**EXERCISE REQUIREMENTS**: Each line holding the string "html" is to be copied from the data.

**GIVEN ENTRIES**:
○ ○ ○ ○

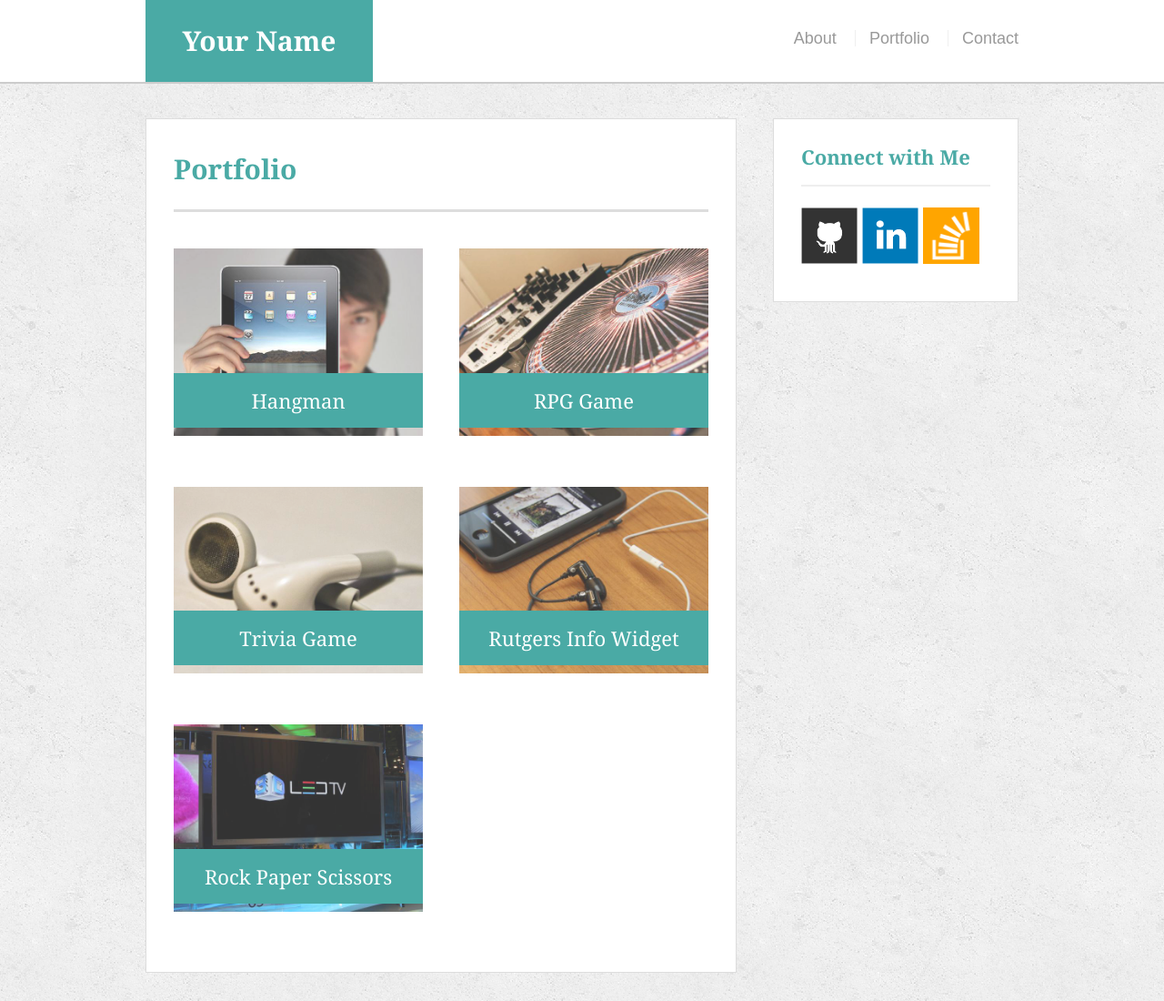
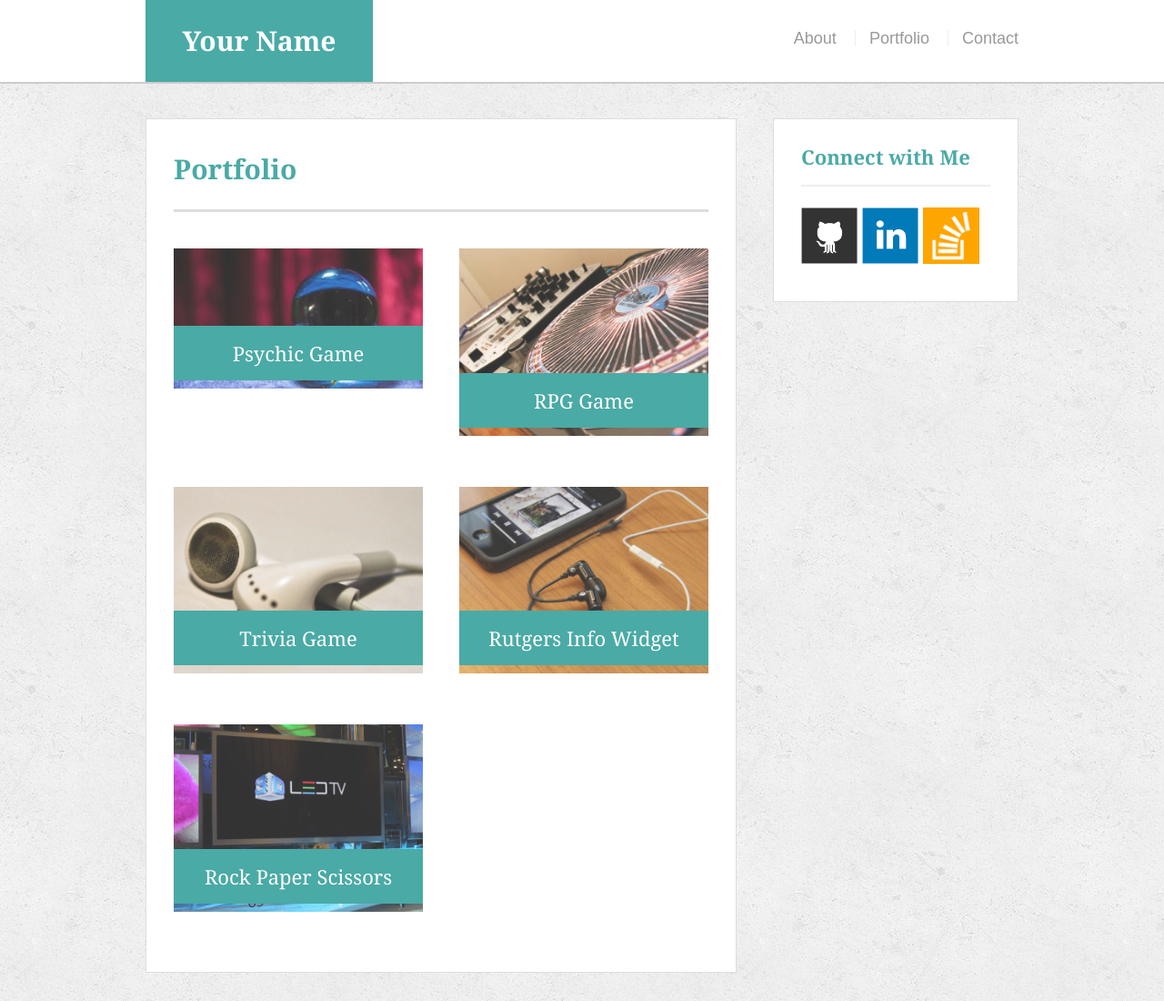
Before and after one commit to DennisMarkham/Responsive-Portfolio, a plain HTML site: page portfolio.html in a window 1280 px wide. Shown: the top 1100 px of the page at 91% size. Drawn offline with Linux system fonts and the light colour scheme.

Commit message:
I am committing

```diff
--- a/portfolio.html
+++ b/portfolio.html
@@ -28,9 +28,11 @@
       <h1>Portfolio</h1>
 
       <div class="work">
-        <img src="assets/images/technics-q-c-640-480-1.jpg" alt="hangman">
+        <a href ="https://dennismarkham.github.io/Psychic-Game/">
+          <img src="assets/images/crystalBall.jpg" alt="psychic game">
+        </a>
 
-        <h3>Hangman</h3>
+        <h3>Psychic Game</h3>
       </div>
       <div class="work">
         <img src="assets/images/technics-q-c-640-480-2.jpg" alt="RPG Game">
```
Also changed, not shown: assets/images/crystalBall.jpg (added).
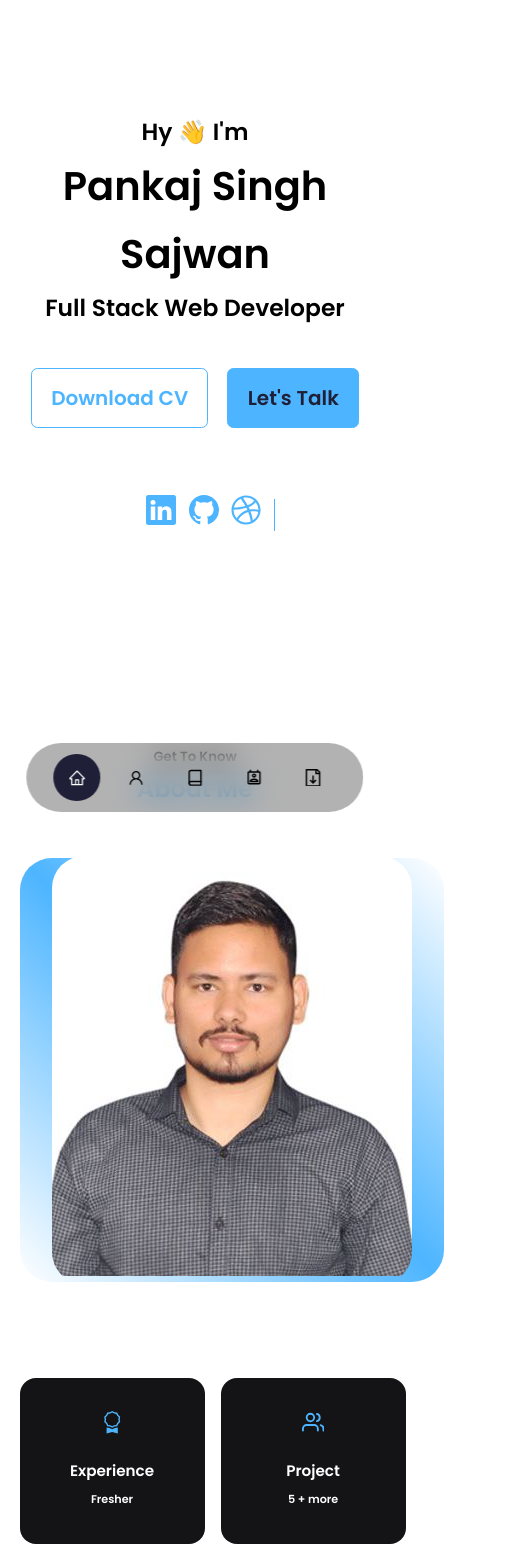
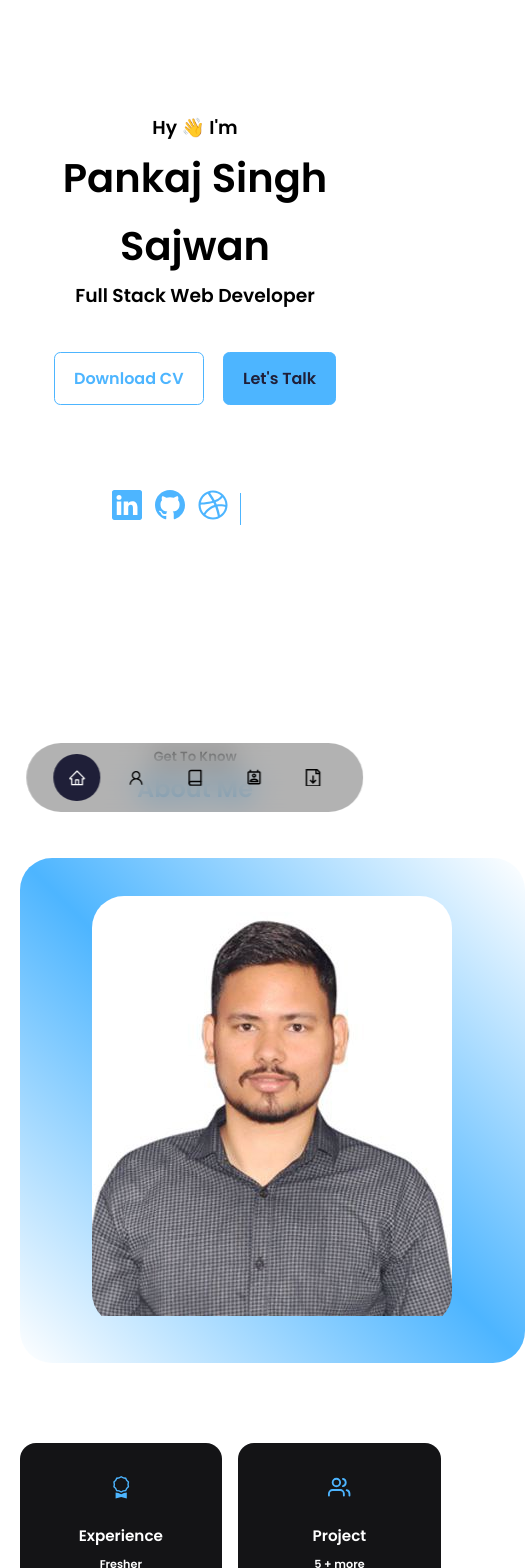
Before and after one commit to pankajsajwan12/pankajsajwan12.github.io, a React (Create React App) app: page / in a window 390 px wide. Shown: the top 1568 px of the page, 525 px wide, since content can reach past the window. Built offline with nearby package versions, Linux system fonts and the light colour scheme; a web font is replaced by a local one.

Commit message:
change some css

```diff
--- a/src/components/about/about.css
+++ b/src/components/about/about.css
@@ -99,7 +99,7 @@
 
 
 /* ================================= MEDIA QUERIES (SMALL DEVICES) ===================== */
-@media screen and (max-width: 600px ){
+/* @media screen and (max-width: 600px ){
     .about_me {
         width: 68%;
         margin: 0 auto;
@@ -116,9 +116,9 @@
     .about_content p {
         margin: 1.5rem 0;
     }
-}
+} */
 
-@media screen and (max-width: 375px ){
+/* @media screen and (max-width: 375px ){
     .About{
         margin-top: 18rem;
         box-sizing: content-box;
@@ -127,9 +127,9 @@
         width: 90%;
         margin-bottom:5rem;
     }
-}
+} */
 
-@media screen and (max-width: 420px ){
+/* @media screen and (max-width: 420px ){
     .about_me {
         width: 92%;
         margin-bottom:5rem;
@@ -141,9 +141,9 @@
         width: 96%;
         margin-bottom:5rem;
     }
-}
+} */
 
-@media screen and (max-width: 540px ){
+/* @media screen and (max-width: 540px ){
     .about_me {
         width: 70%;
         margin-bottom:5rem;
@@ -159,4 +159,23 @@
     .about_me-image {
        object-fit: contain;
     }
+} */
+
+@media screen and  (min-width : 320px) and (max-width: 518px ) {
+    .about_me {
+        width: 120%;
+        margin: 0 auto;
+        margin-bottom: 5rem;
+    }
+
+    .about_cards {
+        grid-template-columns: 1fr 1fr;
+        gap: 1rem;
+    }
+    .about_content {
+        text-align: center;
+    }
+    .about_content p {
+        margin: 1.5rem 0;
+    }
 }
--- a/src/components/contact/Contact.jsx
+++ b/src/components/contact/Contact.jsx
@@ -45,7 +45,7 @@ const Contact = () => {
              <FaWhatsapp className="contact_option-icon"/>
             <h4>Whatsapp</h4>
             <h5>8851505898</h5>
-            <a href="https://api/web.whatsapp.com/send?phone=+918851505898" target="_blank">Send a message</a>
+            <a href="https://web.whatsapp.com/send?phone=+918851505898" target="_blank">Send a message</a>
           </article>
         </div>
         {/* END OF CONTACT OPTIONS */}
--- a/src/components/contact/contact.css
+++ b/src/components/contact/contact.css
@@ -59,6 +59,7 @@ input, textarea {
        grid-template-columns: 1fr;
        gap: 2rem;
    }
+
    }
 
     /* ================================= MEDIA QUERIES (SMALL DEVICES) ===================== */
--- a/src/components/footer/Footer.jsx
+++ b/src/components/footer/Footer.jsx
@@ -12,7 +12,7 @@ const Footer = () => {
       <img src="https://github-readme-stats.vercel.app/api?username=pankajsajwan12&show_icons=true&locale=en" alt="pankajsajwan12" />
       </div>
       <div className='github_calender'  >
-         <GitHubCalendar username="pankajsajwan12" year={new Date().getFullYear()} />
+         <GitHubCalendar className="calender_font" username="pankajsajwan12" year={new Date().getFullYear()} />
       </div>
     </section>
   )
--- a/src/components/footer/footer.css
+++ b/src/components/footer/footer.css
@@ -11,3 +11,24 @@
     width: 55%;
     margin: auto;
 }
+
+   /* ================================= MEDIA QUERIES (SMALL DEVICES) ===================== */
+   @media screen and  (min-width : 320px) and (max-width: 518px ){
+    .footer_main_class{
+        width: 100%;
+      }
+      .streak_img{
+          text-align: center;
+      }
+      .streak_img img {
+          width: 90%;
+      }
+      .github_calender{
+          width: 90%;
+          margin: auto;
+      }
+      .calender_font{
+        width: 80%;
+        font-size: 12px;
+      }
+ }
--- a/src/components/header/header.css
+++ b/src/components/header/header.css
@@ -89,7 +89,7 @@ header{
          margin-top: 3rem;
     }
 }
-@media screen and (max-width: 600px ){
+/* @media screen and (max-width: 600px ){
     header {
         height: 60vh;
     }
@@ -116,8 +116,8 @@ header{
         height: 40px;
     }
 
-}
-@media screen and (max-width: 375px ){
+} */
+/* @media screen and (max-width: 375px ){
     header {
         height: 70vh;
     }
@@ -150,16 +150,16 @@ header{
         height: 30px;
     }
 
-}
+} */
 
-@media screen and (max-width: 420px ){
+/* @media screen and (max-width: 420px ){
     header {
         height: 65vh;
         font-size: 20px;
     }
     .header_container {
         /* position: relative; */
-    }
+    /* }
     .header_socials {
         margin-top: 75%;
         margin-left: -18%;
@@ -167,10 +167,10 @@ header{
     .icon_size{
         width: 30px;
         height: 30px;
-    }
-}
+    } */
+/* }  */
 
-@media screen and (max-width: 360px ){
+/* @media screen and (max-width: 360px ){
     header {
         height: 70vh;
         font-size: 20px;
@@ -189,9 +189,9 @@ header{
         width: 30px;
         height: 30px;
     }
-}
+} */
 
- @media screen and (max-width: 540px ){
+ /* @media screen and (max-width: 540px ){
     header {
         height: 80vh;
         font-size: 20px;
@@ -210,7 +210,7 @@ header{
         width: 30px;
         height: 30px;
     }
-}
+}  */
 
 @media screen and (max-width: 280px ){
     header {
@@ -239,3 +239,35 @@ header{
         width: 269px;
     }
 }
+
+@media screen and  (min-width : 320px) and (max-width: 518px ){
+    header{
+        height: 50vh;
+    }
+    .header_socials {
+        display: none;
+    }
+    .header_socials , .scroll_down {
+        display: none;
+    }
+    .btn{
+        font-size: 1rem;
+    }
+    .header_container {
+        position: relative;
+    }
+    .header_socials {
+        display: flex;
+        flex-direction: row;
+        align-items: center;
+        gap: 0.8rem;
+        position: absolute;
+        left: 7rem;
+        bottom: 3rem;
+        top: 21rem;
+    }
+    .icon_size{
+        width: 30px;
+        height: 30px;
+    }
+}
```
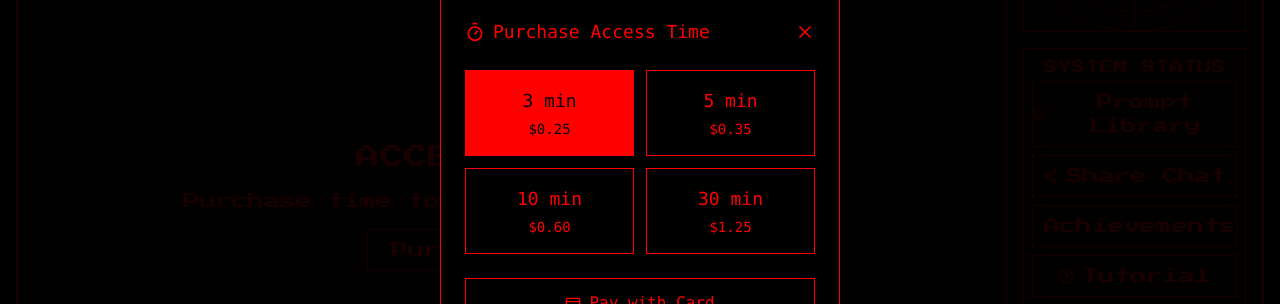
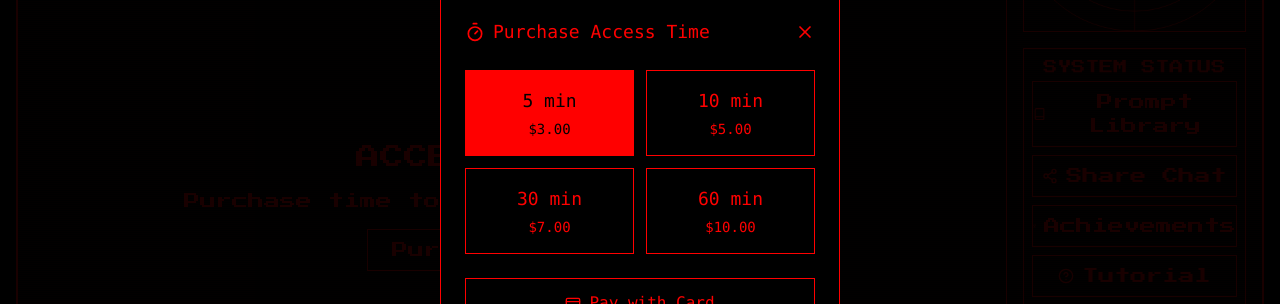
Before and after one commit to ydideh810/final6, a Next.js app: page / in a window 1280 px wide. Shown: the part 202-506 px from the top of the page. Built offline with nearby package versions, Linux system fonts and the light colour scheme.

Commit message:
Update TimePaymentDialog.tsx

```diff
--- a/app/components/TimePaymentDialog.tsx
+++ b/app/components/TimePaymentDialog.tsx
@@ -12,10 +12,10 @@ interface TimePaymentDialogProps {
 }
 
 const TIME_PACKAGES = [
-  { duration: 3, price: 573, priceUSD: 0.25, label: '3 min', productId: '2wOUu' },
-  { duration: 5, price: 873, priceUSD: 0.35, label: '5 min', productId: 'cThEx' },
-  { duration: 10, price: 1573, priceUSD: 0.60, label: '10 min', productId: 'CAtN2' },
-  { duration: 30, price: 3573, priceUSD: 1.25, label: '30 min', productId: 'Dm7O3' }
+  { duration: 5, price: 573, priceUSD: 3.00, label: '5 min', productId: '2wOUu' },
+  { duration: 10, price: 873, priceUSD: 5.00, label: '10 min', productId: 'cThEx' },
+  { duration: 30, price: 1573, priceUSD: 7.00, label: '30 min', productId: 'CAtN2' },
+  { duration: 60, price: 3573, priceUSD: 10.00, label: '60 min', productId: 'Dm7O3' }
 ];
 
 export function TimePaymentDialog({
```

○ ○ ○ ○

**EXERCISE OUTPUT**:
Before and after one commit to DennisMarkham/Responsive-Portfolio, a plain HTML site: page portfolio.html in a window 1280 px wide. Shown: the top 1100 px of the page at 91% size. Drawn offline with Linux system fonts and the light colour scheme.
--- a/portfolio.html
+++ b/portfolio.html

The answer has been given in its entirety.